How to Choose your Wedding Photographer
Choosing a wedding photographer can be stressful.
I think as photographers we all know this. We all also want you to book us, obviously. So here’s my attempt at helping you weed out the competition (be it mine or someone else you have in mind) and be neutral to help you love your photographer on your day.
- Before you start looking, make a list of what all is important to you in your photographer as well as what they provide. Do you want someone that can be there for 10+ hours? Do you want someone with the same belief system? Do you want an engagement session? Is having a tangible wedding album and prints important to you? Do you want a photographer with TONS of personality? (Hi, that one’s me) Your wedding photographer is with you on one of the biggest days of your life. You want someone that you want to be around and that makes you comfortable and who can provide for you exactly what you need. That means don’t compromise what you want to appease your family or friends or to avoid hurting your wedding photographer friend’s feelings. My work isn’t for everyone. No one person’s work suits everyone.
- Budget. The scary, awful word that everyone hates. Wedding photographers understand that everyone has a budget. Figure out what you can reasonably afford and be prepared to maybe push it a little to get what you want. Depending on your market, the skill level of people in your area and amount of photographers in your budget will vary. I can’t tell you what you should spend or what a “good” photographer will cost, but normally “you get what you pay for” is true.
3. Ask to see full galleries. I have two on hand at all times for anyone who asks, and normally when someone inquires, I send them 2 weddings + an engagement/sweetheart session. Why would you want to look through hundreds of someone else’s photos? Ask yourself if you can see yourself in their work. Is the posing/lighting/coloring something that intrigues you? Lighting and conditions change so wildly throughout a wedding day and if you don’t like the way family photos or something in particular looks, you may be disappointed in your final result on your day. As photographers, we get into a groove and strive for consistency from client to client so we want to make sure you’re happy with what we already provide instead of trying to make us something we’re not. This ensures everyone’s expectations are managed.
4. Read reviews! Of course, not everyone will be 100% on their game 100% of the time. Learn to read between reviews. Maybe a photographer wasn’t great at setting expectations but they’ve taken this constructive criticism and have grown/learned from it. However, if you run into a photographer with consistently poor reviews, you may find yourself in the same situation. Check Facebook, WeddingWire, Google, The Knot, anywhere you may be able to find. If you have a question about something you’ve seen in a review? Ask your photographer. Of course, anyone can twist a situation to their liking but a simple misunderstanding could always just be that.
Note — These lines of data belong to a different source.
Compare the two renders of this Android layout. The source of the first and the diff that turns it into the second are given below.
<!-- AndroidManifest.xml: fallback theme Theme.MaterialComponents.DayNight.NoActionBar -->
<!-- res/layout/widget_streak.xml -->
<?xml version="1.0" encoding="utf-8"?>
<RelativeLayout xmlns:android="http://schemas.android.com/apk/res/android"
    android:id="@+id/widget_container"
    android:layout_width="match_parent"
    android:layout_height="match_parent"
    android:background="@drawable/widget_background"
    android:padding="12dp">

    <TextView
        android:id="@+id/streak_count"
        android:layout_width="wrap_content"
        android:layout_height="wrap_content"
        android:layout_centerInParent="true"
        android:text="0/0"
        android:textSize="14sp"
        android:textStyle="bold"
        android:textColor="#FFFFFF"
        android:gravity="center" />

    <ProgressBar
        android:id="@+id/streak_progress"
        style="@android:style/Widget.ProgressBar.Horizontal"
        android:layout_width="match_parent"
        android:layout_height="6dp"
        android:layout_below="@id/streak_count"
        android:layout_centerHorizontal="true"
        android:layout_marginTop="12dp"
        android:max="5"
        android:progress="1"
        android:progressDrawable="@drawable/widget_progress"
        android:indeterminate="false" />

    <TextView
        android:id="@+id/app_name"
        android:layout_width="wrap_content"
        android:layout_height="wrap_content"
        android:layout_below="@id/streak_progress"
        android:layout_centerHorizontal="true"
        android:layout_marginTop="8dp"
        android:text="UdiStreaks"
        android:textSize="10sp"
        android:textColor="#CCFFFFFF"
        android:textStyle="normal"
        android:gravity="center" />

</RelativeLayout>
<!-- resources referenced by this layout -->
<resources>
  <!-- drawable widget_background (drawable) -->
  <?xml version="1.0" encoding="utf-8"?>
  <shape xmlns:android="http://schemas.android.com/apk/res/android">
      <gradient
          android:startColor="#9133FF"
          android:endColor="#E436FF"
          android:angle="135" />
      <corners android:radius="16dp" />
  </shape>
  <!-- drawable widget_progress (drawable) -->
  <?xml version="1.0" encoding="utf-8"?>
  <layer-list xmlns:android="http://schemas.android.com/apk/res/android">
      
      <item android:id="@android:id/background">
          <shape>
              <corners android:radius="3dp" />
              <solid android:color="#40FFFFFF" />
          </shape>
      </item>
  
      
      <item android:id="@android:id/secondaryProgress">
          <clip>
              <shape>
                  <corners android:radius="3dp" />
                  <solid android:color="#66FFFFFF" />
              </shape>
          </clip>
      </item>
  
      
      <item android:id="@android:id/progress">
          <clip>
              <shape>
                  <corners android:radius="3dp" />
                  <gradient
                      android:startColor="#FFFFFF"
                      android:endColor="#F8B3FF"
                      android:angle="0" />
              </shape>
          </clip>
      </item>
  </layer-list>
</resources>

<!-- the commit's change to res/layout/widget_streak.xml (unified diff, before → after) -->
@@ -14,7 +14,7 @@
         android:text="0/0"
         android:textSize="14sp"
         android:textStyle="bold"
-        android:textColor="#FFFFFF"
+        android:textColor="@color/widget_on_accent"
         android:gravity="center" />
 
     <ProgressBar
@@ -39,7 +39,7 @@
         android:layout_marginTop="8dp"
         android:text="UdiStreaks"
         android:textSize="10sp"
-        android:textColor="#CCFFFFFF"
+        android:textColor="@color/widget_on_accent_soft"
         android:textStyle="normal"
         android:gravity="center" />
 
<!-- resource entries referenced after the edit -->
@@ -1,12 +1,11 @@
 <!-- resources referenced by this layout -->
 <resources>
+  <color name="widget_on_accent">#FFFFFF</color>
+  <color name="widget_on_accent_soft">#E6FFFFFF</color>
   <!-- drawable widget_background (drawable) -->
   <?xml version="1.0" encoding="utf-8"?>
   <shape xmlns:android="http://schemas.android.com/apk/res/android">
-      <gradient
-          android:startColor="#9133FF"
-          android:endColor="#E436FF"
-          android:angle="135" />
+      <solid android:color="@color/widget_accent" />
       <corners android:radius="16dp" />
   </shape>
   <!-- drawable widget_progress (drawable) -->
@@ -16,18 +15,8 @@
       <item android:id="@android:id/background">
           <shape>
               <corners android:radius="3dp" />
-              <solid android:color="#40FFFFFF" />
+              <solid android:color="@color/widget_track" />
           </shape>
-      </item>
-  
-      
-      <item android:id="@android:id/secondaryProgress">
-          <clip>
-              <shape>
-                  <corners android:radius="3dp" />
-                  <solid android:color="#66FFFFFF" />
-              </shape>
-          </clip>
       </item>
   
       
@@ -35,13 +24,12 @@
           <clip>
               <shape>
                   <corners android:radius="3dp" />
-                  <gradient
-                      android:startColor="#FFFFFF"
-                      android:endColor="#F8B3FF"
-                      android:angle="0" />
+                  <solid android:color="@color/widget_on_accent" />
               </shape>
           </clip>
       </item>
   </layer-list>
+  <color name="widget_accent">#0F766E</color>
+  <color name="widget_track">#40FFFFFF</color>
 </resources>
5. Most importantly, communicate. Ask to set up a call with your wedding photographer before booking if you have questions. We can’t always meet in person, so my FaceTime or phone call sessions with brides are great. We get a chance to discuss any fears they may have. I’ve helped set up ceremony times, helped flesh out timelines, I’ve bustled dresses, we do it all. I firmly believe you cannot over communicate with me. Find someone whose communication style you gel well with. You’ll be meeting up with and talking to your photographer a LOT leading up to your day.